A lush and secluded garden just across the IJ water, a 3-minute ferry ride hosts a series of intimate ambiance mini-festivals during summer. The garden of Tolhuistuin is an easy to reach spot for a laid back crowd to hang out, chill, drink, eat and try out some dancing moves.
Tolhuistuin consists of five buildings and a garden. The site was part of the Royal Dutch Shell oil company who built a restaurant for its employees working in the laboratory in the tower next door.
Tolhuistuin bar, stage, festival site and restaurant

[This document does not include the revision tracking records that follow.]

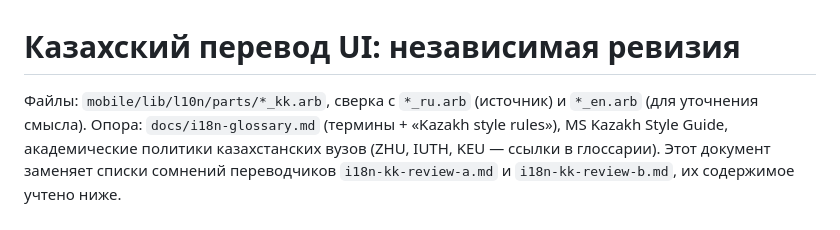
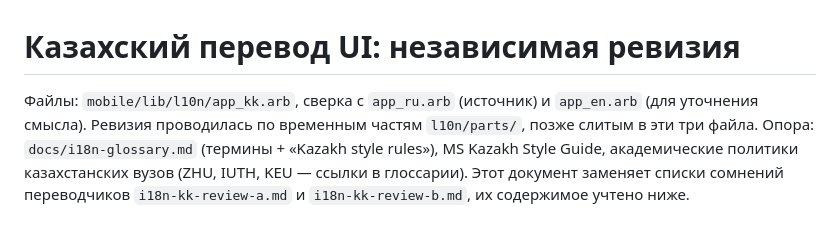
Before and after one commit to aldiyar-2009/kursovaia, a Markdown page: docs/i18n-kk-review.md, the part around the change. GitHub-like rendering.

Commit message:
docs: point kk review at the merged ARB files
Co-Authored-By: Claude Opus 5.5 <noreply@anthropic.com>

```diff
--- a/docs/i18n-kk-review.md
+++ b/docs/i18n-kk-review.md
@@ -1,6 +1,6 @@
 # Казахский перевод UI: независимая ревизия
 
-Файлы: `mobile/lib/l10n/parts/*_kk.arb`, сверка с `*_ru.arb` (источник) и `*_en.arb` (для уточнения смысла).
+Файлы: `mobile/lib/l10n/app_kk.arb`, сверка с `app_ru.arb` (источник) и `app_en.arb` (для уточнения смысла). Ревизия проводилась по временным частям `l10n/parts/`, позже слитым в эти три файла.
 Опора: `docs/i18n-glossary.md` (термины + «Kazakh style rules»), MS Kazakh Style Guide, академические политики казахстанских вузов (ZHU, IUTH, KEU — ссылки в глоссарии).
 Этот документ заменяет списки сомнений переводчиков `i18n-kk-review-a.md` и `i18n-kk-review-b.md`, их содержимое учтено ниже.
 
```
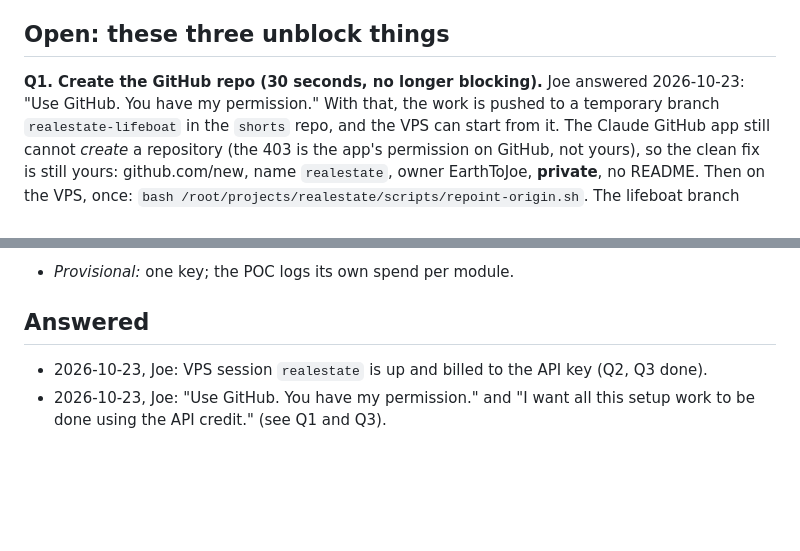
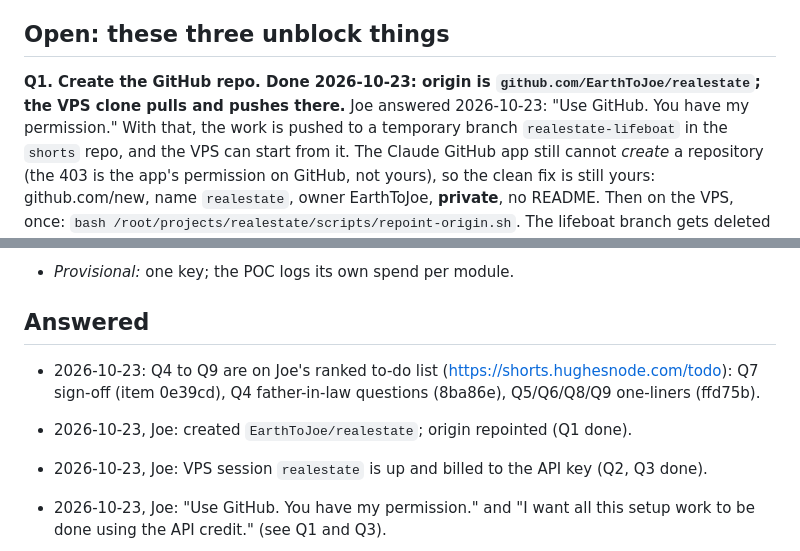
Before and after one commit to EarthToJoe/realestate, a Markdown page: docs/QUESTIONS-FOR-JOE.md, 2 parts joined by grey strips. Rendered like a GitHub page; blank space fills up the shorter version.

Commit message:
Questions: Q1 done (real repo); Q4-Q9 put on Joe's ranked to-do list with notes
Co-Authored-By: Claude Opus 5.5 (1M context) <noreply@anthropic.com>
Claude-Session: https://claude.ai/code/session_01XykrUvH8pEqDHEqPBV8gSe

```diff
--- a/docs/QUESTIONS-FOR-JOE.md
+++ b/docs/QUESTIONS-FOR-JOE.md
@@ -5,7 +5,7 @@ shown and kept moving; your answer overrides it. Newest at the top of each secti
 
 ## Open: these three unblock things
 
-**Q1. Create the GitHub repo (30 seconds, no longer blocking).** Joe answered 2026-10-23: "Use GitHub.
+**Q1. Create the GitHub repo. Done 2026-10-23: origin is `github.com/EarthToJoe/realestate`; the VPS clone pulls and pushes there.** Joe answered 2026-10-23: "Use GitHub.
 You have my permission." With that, the work is pushed to a temporary branch `realestate-lifeboat` in the
 `shorts` repo, and the VPS can start from it. The Claude GitHub app still cannot *create* a repository (the
 403 is the app's permission on GitHub, not yours), so the clean fix is still yours: github.com/new, name
@@ -77,5 +77,8 @@ extra work. Optional.
 
 ## Answered
 
+- 2026-10-23: Q4 to Q9 are on Joe's ranked to-do list (https://shorts.hughesnode.com/todo): Q7 sign-off (item 0e39cd), Q4 father-in-law questions (8ba86e), Q5/Q6/Q8/Q9 one-liners (ffd75b).
+- 2026-10-23, Joe: created `EarthToJoe/realestate`; origin repointed (Q1 done).
+
 - 2026-10-23, Joe: VPS session `realestate` is up and billed to the API key (Q2, Q3 done).
 - 2026-10-23, Joe: "Use GitHub. You have my permission." and "I want all this setup work to be done using the API credit." (see Q1 and Q3).
```
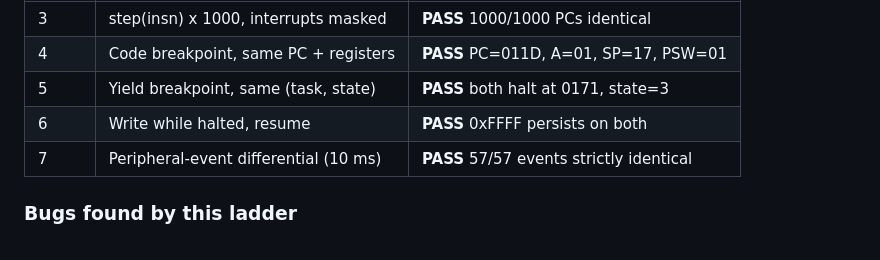
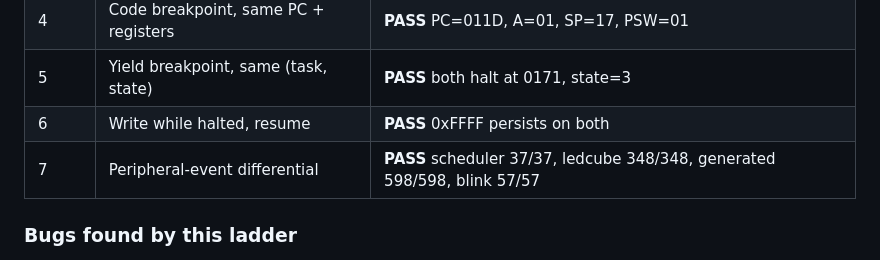
Before and after one commit to CrispStrobe/ucsim-stc, a Markdown page: RESULTS.md, the part around the change. Drawn GitHub-style.

Commit message:
Rung 7: 4 subjects, all STRICT — scheduler, ledcube, generated, blink
Rung 7 (interrupt-driven images, observable peripheral events):
  scheduler (ISR Timer 0 tick):     37/37 strict (10ms)
  cleanroom ledcube (Timer 0 polled): 348/348 strict (50ms)
  generated cube kernel (blocks→C): 598/598 strict (100ms)
  blink (polled Timer 0):            57/57 strict (10ms)

This is the rung that covers what rung 3's interrupt mask excludes.
All 4 subjects produce identical SFR+TF event sequences on both
emulators, including the cooperative scheduler ISR.

```diff
--- a/RESULTS.md
+++ b/RESULTS.md
@@ -247,7 +247,7 @@ Reproducible: `EMU_TRACE=… ./tests/run_control_diff.sh`
 | 4 | Code breakpoint, same PC + registers | **PASS** PC=011D, A=01, SP=17, PSW=01 |
 | 5 | Yield breakpoint, same (task, state) | **PASS** both halt at 0171, state=3 |
 | 6 | Write while halted, resume | **PASS** 0xFFFF persists on both |
-| 7 | Peripheral-event differential (10 ms) | **PASS** 57/57 events strictly identical |
+| 7 | Peripheral-event differential | **PASS** scheduler 37/37, ledcube 348/348, generated 598/598, blink 57/57 |
 
 ### Bugs found by this ladder
 
```
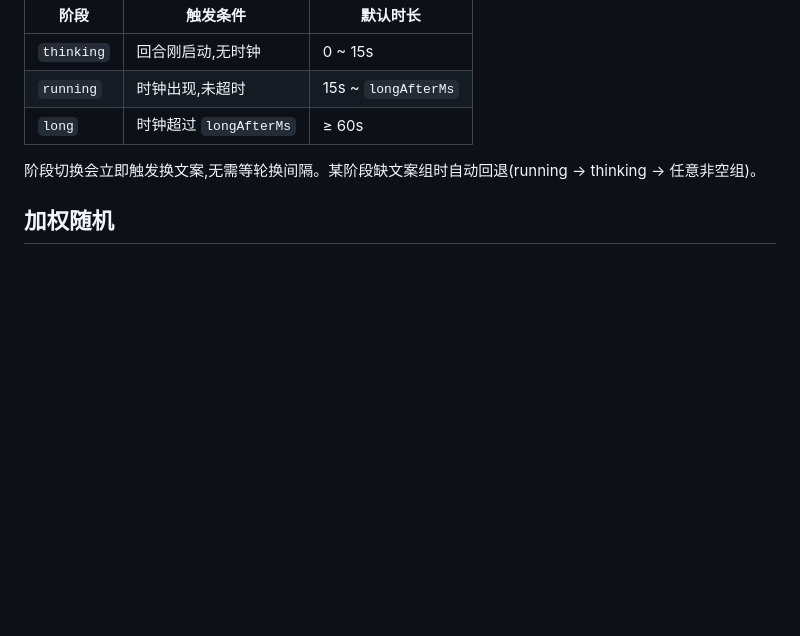
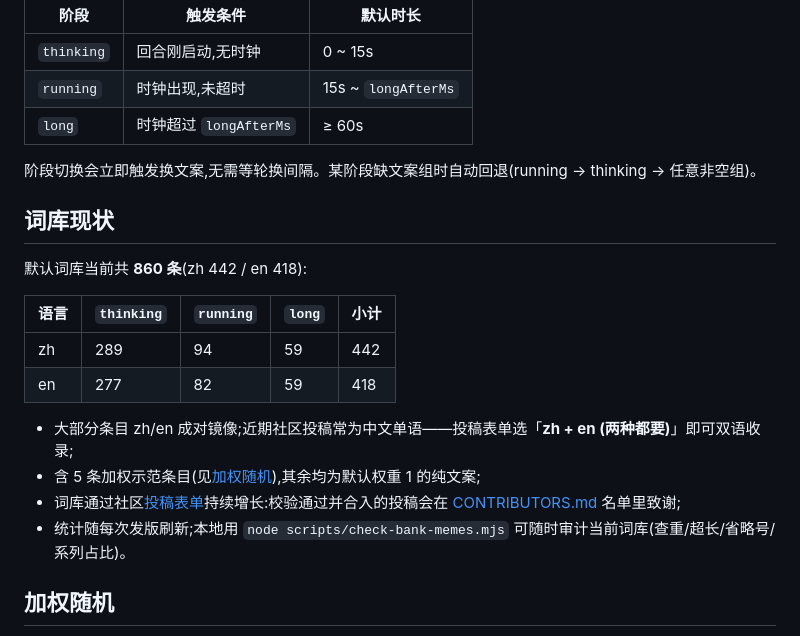
Before and after one commit to 01Virex/dsh-status-rotator, a Markdown page: README_ZH.md, the part around the change. GitHub-like rendering; blank space fills up the shorter version.

```diff
--- a/README_ZH.md
+++ b/README_ZH.md
@@ -75,6 +75,20 @@ dsh plugin --profile web add dsh-status-rotator
 | `long` | 时钟超过 `longAfterMs` | ≥ 60s |
 
 阶段切换会立即触发换文案,无需等轮换间隔。某阶段缺文案组时自动回退(running → thinking → 任意非空组)。
+
+## 词库现状
+
+默认词库当前共 **860 条**(zh 442 / en 418):
+
+| 语言 | `thinking` | `running` | `long` | 小计 |
+| --- | --- | --- | --- | --- |
+| zh | 289 | 94 | 59 | 442 |
+| en | 277 | 82 | 59 | 418 |
+
+- 大部分条目 zh/en 成对镜像;近期社区投稿常为中文单语——投稿表单选「**zh + en (两种都要)**」即可双语收录;
+- 含 5 条加权示范条目(见[加权随机](#加权随机)),其余均为默认权重 1 的纯文案;
+- 词库通过社区[投稿表单](#通过-issue-投稿词库)持续增长:校验通过并合入的投稿会在 [CONTRIBUTORS.md](./CONTRIBUTORS.md) 名单里致谢;
+- 统计随每次发版刷新;本地用 `node scripts/check-bank-memes.mjs` 可随时审计当前词库(查重/超长/省略号/系列占比)。
 
 ## 加权随机
 
```
Also changed, not shown: README.md (+14 -0 lines).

Though the Tolhuistuin does not have a license to play loud music, but this problem is charmingly solved by letting bands play acoustically, adding to the calm and relaxing ambiance of the garden. The garden is open every day on warm days.
The summer program runs from June till October. At Tolhuis garden you’ll find live music, talk shows, open-air cinema, theatre, DJ’s, dancing and political debates.
Please check the Tolhuistuin agenda for a calender of events. To get there, take the ferry to Buikslotermeerweg from behind Amsterdam Central Station.
History of the Tolhuis garden
The history of the Tolhuistuin reveals a festive background. Some 100 years ago, the garden was a special place for the Amsterdam inhabitants who came over to dance and drink. The name refers to the function of the first building that arose in the area. When the waterway from the North of Amsterdam towards the harbor of Den Helder was dug (Noordhollandsche Kanaal, 1825), passing ships had to pay a toll fee, an administration that took place in the toll house (Tolhuis).
As the Amsterdam canals were regularly dug to keep their depth, the mud was taken to the North of Amsterdam. When the mud slid back in the IJ, a new piece of land was created called Buiksloterham. In 1876 a large and deep canal for large sea vessels was dug, connecting the harbour of Amsterdam to the North Sea.
Shipyards, industries and housing quickly followed and a new neighbourhood in Amsterdam was set in place: the Northern IJ bank. (Noordelijke IJ-oever).
Development of Amsterdam North: Overhoek
Dutch oil company Shell built its famous tower in 1913 for laboratory activities, later expanding its property acquiring the Tolhuistuin. In 2003 Shell announced it was moving away from the site. The city council was happy to start planning a new neighbourhood. The Tolhuistuin and the remarkable building of the former Shell restaurants were slowly made into a cultural hotspot including a large stage, an exhibition space, a large café, a restaurant and spaces rented out to small companies in the creative industry.
Next door to the Tolhuishuis, the impressive EYE Film Museum was developed. The residential area is still in development. Some 522 apartments are being built.
The Shell Tower
The future of the Shell tower is not yet determined. The Toren Overhoeks, as it’s officially called, is a design by Dutch architect Arthur Staal dating back to 1966. In 2011, the tower was squatted by Occupy protesters. The occupants turned the building into a waste full of excrements and people were injured due to regular fights. A man was found dead by overdose. The police emptied the building when they caught thieves stripping the building off its copper.
[…] Amsterdam’s municipal council has introduced economic, cultural and spatial development policies that involve partnering small-to-medium creative entrepreneurs to rehabilitate brownfield sites. Creative-led partnerships have developed clusters at De Ceuvel, NDSM Wharf and Tolhuistuin. […]